California regulatory judges have imposed a $1.4 billion fine against Pacific Gas & Electric. The fine stems from a 2010 gas pipeline explosion in San Bruno, a San Francisco suburb. The fine is said to be the largest fine ever issued by the California Public Utilities Commission. PG&E, which is California’s largest utility, can appeal the fine.
The fine stemmed from the deadliest utility disaster in California in decades. A 30 inch natural-gas line, which was installed in 1956, ruptured in September of 2010. It destroyed over three dozen homes. The explosion was so strong that residents and the media thought an earthquake had occurred. The community attempted to rescue people, but the heat was so intense that many described it like a blowtorch. Eight people were killed, including a woman who worked for the CPUC and had been reviewing proposals relating to aging pipelines, and her 13 year old daughter.
The National Transportation Safety Board did an investigation in 2011 that found that the rupture had occurred in a weak weld in a pipeline that PG&E records had shown as being smooth and unwelded. Besides its negligence in maintaining the pipeline, PG&E also failed to shut off the natural gas feeding the fire until over and hour and a half after the explosion.
The investigation also found that PG&E’s safety management of its pipelines were not effective. The California Public Utilities Commission was also found to be negligent in regulating PG&E. This year, PG&E was also indicted on 27 counts, alleging that the utility violated legal requirements for pipeline safety. According to the feds, PG&E also lied to the National Transportation Safety Board during its investigation. If found to be guilty, PG&E faces another $1 billion in fines, in addition to the $1.4 billion already levied by the California administrative judges.

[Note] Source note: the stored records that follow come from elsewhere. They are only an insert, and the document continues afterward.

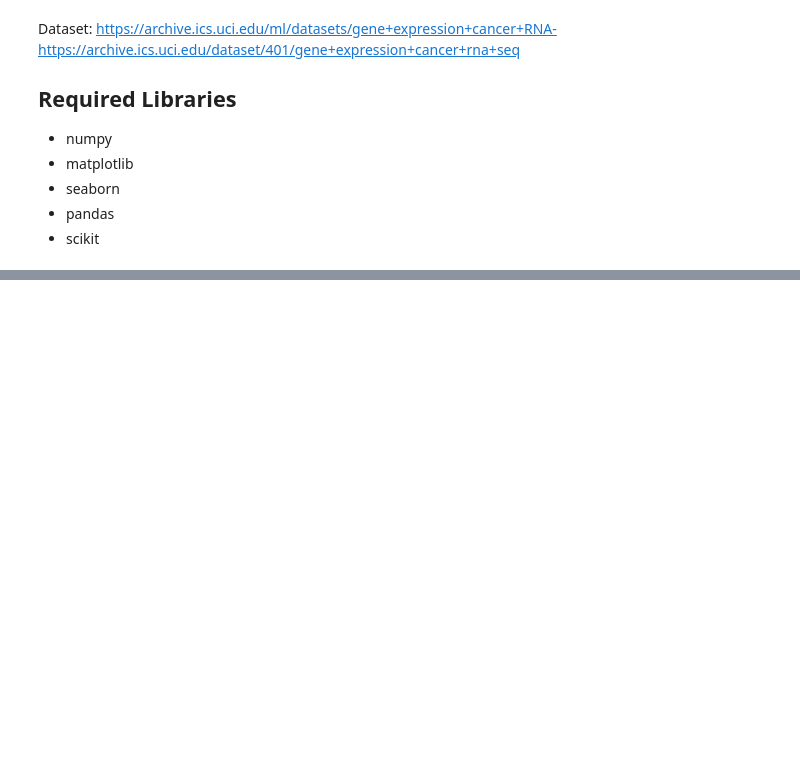
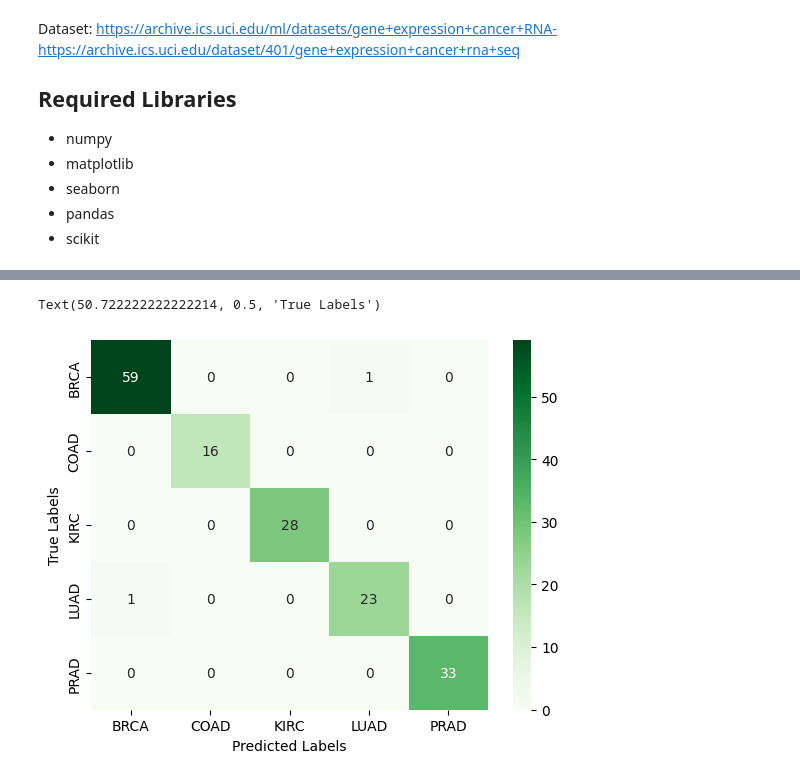
Before and after one commit to ElenaKhramtsova/CancerPredRNA_ml, a Jupyter notebook: Cancer_prediction_ml.ipynb, the cells around one changed output, grey strips where cells are left out. Drawn from its saved outputs; the diff is of its cells as text; code cells hidden in the pictures; blank space fills up the shorter version.

```diff
--- a/Cancer_prediction_ml.ipynb
+++ b/Cancer_prediction_ml.ipynb
@@ -41,0 +194,9 @@ from sklearn.metrics import roc_auc_score
+# %%
+#select top n features. lets say 300.
+#you can modify the value and see how the performance of the model changes
+
+n_features = 300
+selected_scores_indices=np.argsort(mi)[::-1][0:n_features]
+# %%
+X_train_sel = X_train_norm[:,selected_scores_indices]
+X_test_sel = X_test_norm[:,selected_scores_indices]
@@ -41,0 +215,5 @@ from sklearn.metrics import roc_auc_score
+# %%
+rf = OneVsRestClassifier(RandomForestClassifier(max_features=0.2))
+rf.fit(X_train_sel,y_train)
+y_pred = rf.predict(X_test_sel)
+pred_prob = rf.predict_proba(X_train_sel)
@@ -41,0 +274,6 @@ from sklearn.metrics import roc_auc_score
+# %%
+#generate confusion matrix
+cm = confusion_matrix(y_test, y_pred)
+cm_df = pd.DataFrame(cm, index=labels, columns=labels)
+
+cm_df
@@ -41,0 +287,7 @@ from sklearn.metrics import roc_auc_score
+# %%
+sns.heatmap(cm_df, annot=True, cmap="Greens")
+plt.xlabel('Predicted Labels')
+plt.ylabel('True Labels')
+# %% [output]
+Text(50.722222222222214, 0.5, 'True Labels')
+[figure, added]
```
Also changed, not shown: parts of 34 cells of this notebook.
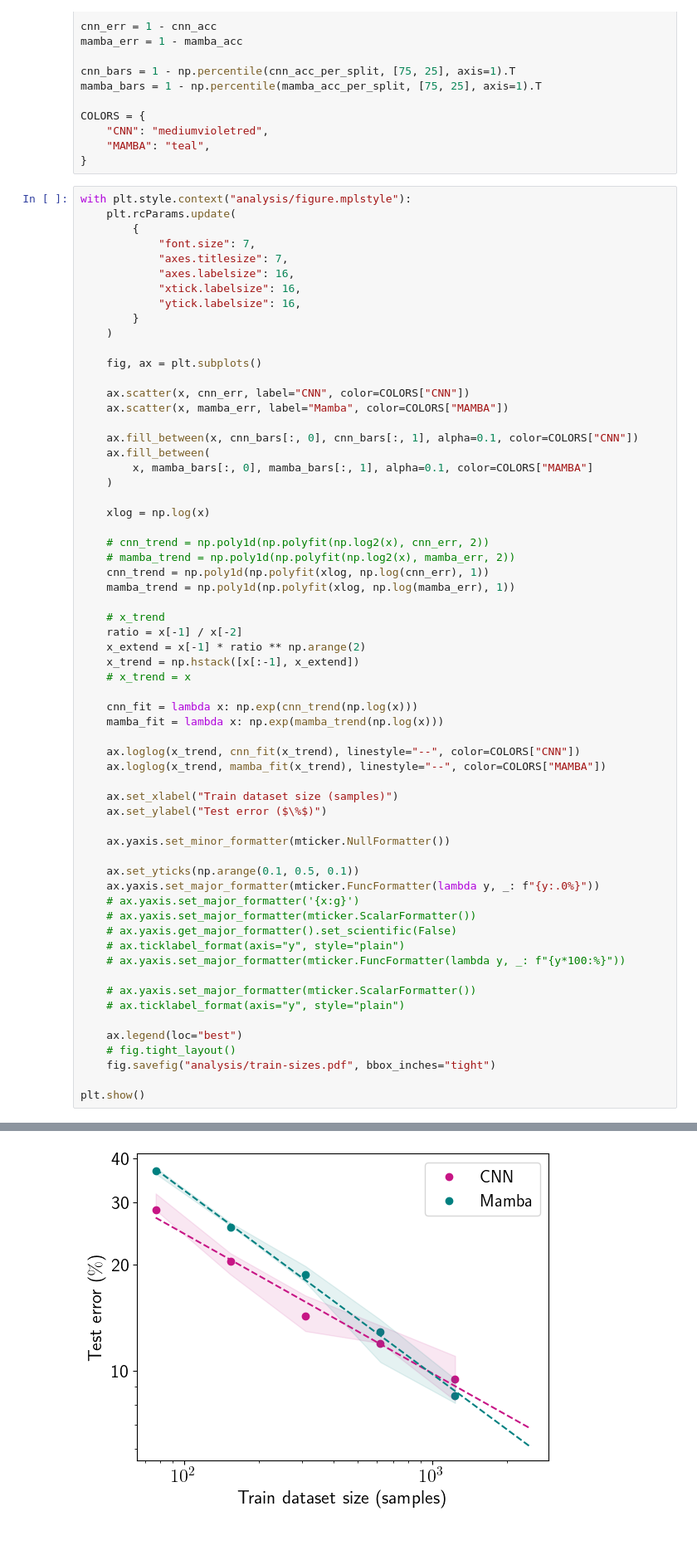
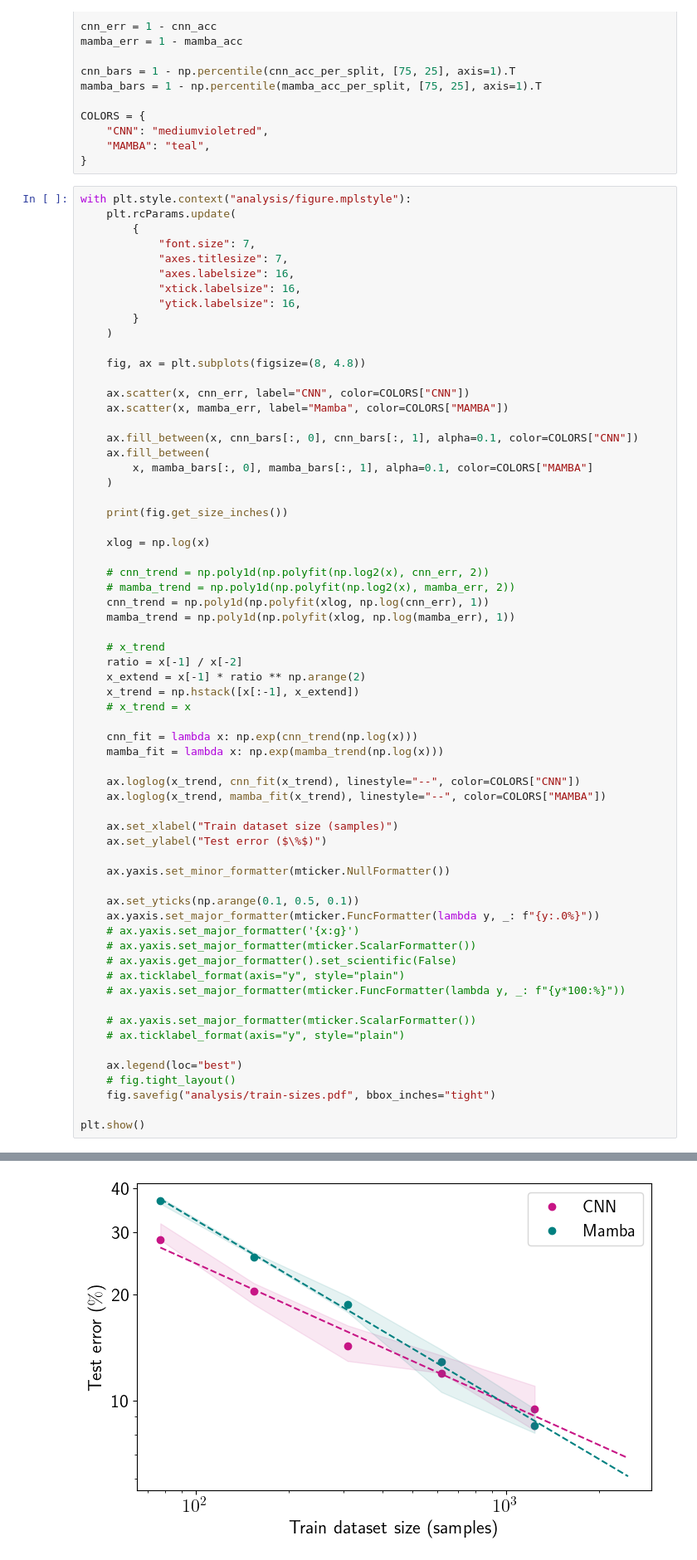
Before and after one commit to norlab-ulaval/BorealTC, a Jupyter notebook: analysis/train-size.ipynb, the cells around one changed output, grey strips where cells are left out. Shown at 83% size. Drawn from its saved outputs; the diff is of its cells as text.

Commit message:
Train sizes figure

```diff
--- a/analysis/train-size.ipynb
+++ b/analysis/train-size.ipynb
@@ -98,7 +98,7 @@ with plt.style.context("analysis/figure.mplstyle"):
         }
     )
 
-    fig, ax = plt.subplots()
+    fig, ax = plt.subplots(figsize=(8, 4.8))
 
     ax.scatter(x, cnn_err, label="CNN", color=COLORS["CNN"])
     ax.scatter(x, mamba_err, label="Mamba", color=COLORS["MAMBA"])
@@ -107,6 +107,8 @@ with plt.style.context("analysis/figure.mplstyle"):
     ax.fill_between(
         x, mamba_bars[:, 0], mamba_bars[:, 1], alpha=0.1, color=COLORS["MAMBA"]
     )
+
+    print(fig.get_size_inches())
 
     xlog = np.log(x)
 
@@ -152 +155 @@ plt.show()
-[figure, old version]
+[figure, new version]
```
Also changed, not shown: parts of 1 cell of this notebook, 1 other file.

By law, an individual or a company is liable if their actions, either direct or indirect, injure a person. This is called negligence. The injured party can sue the negligent party for damages. The injured party must prove that the other party failed to exercise reasonable care that he or she was required to exercise under law, and that the injuries were obtained as a result of that failure to exercise reasonable care. Legally, the accident victim can recover compensation from the negligent party for damages, which can include past and future medical expenses, pain and suffering, property damage, lost wages, and more.
The conduct by PG&E could be considered negligence, in failing to properly maintain its pipelines, and in failing to quickly shut off the gas after the explosion occurred. Some of the most common examples of negligence lawsuits include car accidents, medical malpractice, product liability, and slip and fall accidents. In all of those situations, the driver, the doctor, the product manufacturer, and the property owner had a legal duty, failed to meet that duty, and caused harm to another individual.
In a negligence lawsuit, one of the most important steps is proving that a party was at fault. In order to show the defendant was at fault, the plaintiff must prove that the defendant either did something or failed to do something that made his or her conduct unreasonable under the circumstances. Some examples of negligent behavior include a doctor failing to diagnose a tumor, allowing it to grow; a driver texting while driving; a company manufacturing a defective vehicle, and a restaurant owner who failed to clean a spill on the floor. In all of those situations, the negligent party may be held liable for the injuries that occurred because of the negligent behavior.
If you believe that you have had your legal rights violated by a negligent individual or company, you may be entitled to compensation for their negligence. Call Micha Star Liberty, San Francisco-Oakland personal injury attorney, at 510-645-1000 or 415-896-1000. I will help you evaluate your case. Call to learn more.